So how can you avoid this BBB trap, particularly when historically over 5% of BBB credits are downgraded to sub investment grade each year? At RLAM, we don’t believe that BBB credit itself is the problem, but rather that investors need to be extremely selective in the way in which they lend to companies. Our long established credit research process focuses on the sustainability of bondholders’ lending position over time; by lending our clients’ money wherever possible with tangible protections such as security and covenants, and targeting our BBB exposure towards companies’ with more stable cash generation, we can have far higher conviction on how a borrowers’ balance sheet will evolve over time, as well as our position within it. 
With such huge and potentially under-appreciated shifts in the market make-up, and passive funds bound to its growing risks, our proven and active approach to portfolio construction has never been more relevant.
BoAML Sterling Non-Gilt index by rating

Huge changes have been occurring in the sterling credit market in the decade since the financial crisis. One noticeable shift in the investment grade market has been the growing proportion of BBB rated credits, which has risen from just 12% in 2008 to over 37% now (see chart below). This huge transformation has occurred as corporates use ever more debt to support equity returns against a backdrop of anaemic growth, abetted by credit rating agencies willing to give higher levered borrowers’ investment grade ratings on the back of promises to de-lever in future. These BBB corporates have also taken advantage of low underlying government bond yields to lock in attractive long-term funding, issuing longer and longer dated bonds, with the duration of the BBB index increasing by close to a third from the lows in 2009.

Why should these trends worry credit investors? The last few years have also seen the growth of mechanical, buy and forget funds, using a set of rules on day one to build a fund supposed to last for the long term. However in an attempt to outperform, these pseudo passive strategies can be incentivised to tilt towards BBBs, treating credit as a commodity to achieve a yield target for a given rating framework; but the fundamental problem with this indiscriminate rating led approach is that not all BBB credits are equal. When some borrowers’ find themselves in difficulty they turn to the secured bank lending market, leaving bondholders in a junior position in a more levered business. Couple this with the increasing duration of the bond market, and the price impact for lenders can be eye watering. Add in the rigidity of rules based, rating driven investing, where investors are forced to sell the affected bonds once ratings finally catch up with reality, and clients can find themselves crystallising significant market losses when market technicals are at their weakest. 

So how can you avoid this BBB trap, particularly when historically over 5% of BBB credits are downgraded to sub investment grade each year? At RLAM, we don’t believe that BBB credit itself is the problem, but rather that investors need to be extremely selective in the way in which they lend to companies. Our long established credit research process focuses on the sustainability of bondholders’ lending position over time; by lending our clients’ money wherever possible with tangible protections such as security and covenants, and targeting our BBB exposure towards companies’ with more stable cash generation, we can have far higher conviction on how a borrowers’ balance sheet will evolve over time, as well as our position within it. 

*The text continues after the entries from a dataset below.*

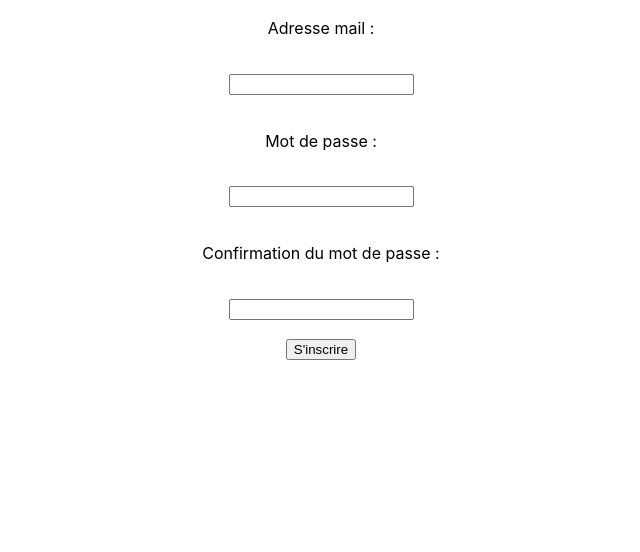
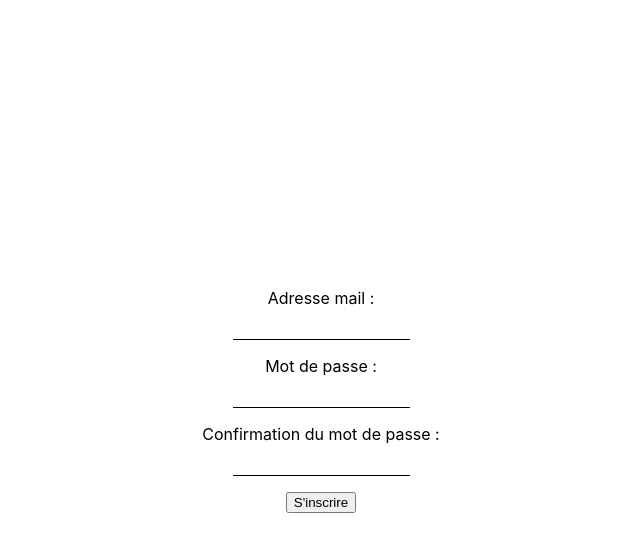
Before and after one commit to WildCodeSchool/reims-0919-js-jamusic, a React (Create React App) app in the folder front/: page /register in a window 1280 px wide. Shown: the top 552 px of the page, without its empty margins (319-959 px from the left). Built offline with nearby package versions, Linux system fonts and the light colour scheme; no server answers.

Commit message:
Remake css of register form

```diff
--- a/front/src/Components/AccountRegister.jsx
+++ b/front/src/Components/AccountRegister.jsx
@@ -1,21 +1,45 @@
 import React from 'react'
-import './AccountRegister.css'
+//import './AccountRegister.css'
 import { Link } from 'react-router-dom'
 
 const AccountRegister = () => {
     return (
-        <form method='post' className='accountRegisterForm'>
-            <label htmlFor='email'>Adresse mail :</label>
-            <input type='email' name='email' id='email' required />
-            <label htmlFor='password'>Mot de passe :</label>
-            <input type='password' name='password' id='password' required />
-            <label htmlFor='password2'>Confirmation du mot de passe :</label>
-            <input type='password' name='password2' id='password2' />
-            <Link to='/login'>
-                <button type='submit' id='submit'>
-                    S'inscrire
-                </button>
-            </Link>
+        <form
+            method='post'
+            className='height-max-100 flex-both:center flex-column'
+        >
+            <label htmlFor='email' className='space:stack'>
+                Adresse mail :
+            </label>
+            <input
+                type='email'
+                name='email'
+                id='email'
+                required
+                className='space:stack underlined no-focus'
+            />
+            <label htmlFor='password' className='space:stack'>
+                Mot de passe :
+            </label>
+            <input
+                type='password'
+                name='password'
+                id='password'
+                required
+                className='space:stack underlined no-focus'
+            />
+            <label htmlFor='password2' className='space:stack'>
+                Confirmation du mot de passe :
+            </label>
+            <input
+                type='password'
+                name='password2'
+                id='password2'
+                className='space:stack underlined no-focus'
+            />
+            <button type='submit' id='submit'>
+                S'inscrire
+            </button>
         </form>
     )
 }
```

With such huge and potentially under-appreciated shifts in the market make-up, and passive funds bound to its growing risks, our proven and active approach to portfolio construction has never been more relevant.

BoAML Sterling Non-Gilt index by rating

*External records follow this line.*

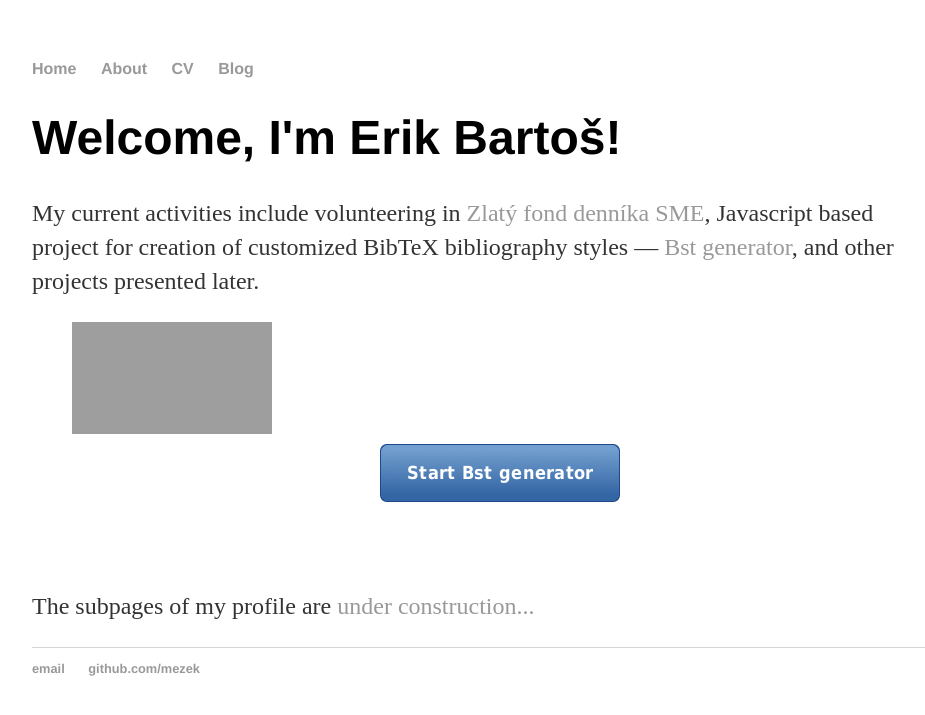
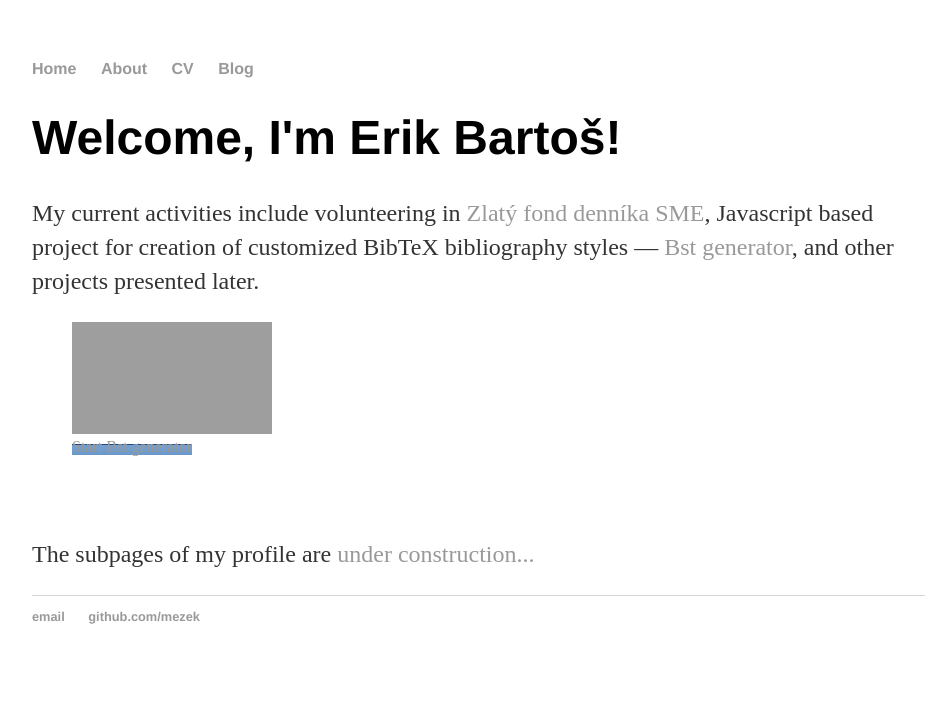
Before and after one commit to Mezek/mezek.github.io, a Jekyll site: the page built from index.html, in a window 1280 px wide. Shown: the top 715 px of the page, without its empty margins (160-1085 px from the left). Built offline with Jekyll 4.4.1, drawn with Linux system fonts in a browser that asks for light colours; grey boxes are pictures that could not be loaded.

Commit message:
Update main.css

```diff
--- a/css/main.css
+++ b/css/main.css
@@ -48,8 +48,8 @@ ul.posts li, ul.projects li {
 
 a#start-bst-link
 {
-	margin: auto;
-	display: block;
+	/*margin: auto;*/
+	/*display: block;*/
 	width: 250px;
 	height: 70px;
 	background: url("../images/content/start_bst.png") top;
```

Source: BoAML, RLAM. Chart shows breakdown of market since September 2008

Past performance is no guide to the future. The value of investments and the income from them is not guaranteed and may go down as well as up and investors may not get back the amount originally invested. The views expressed are the author’s own and do not constitute investment advice.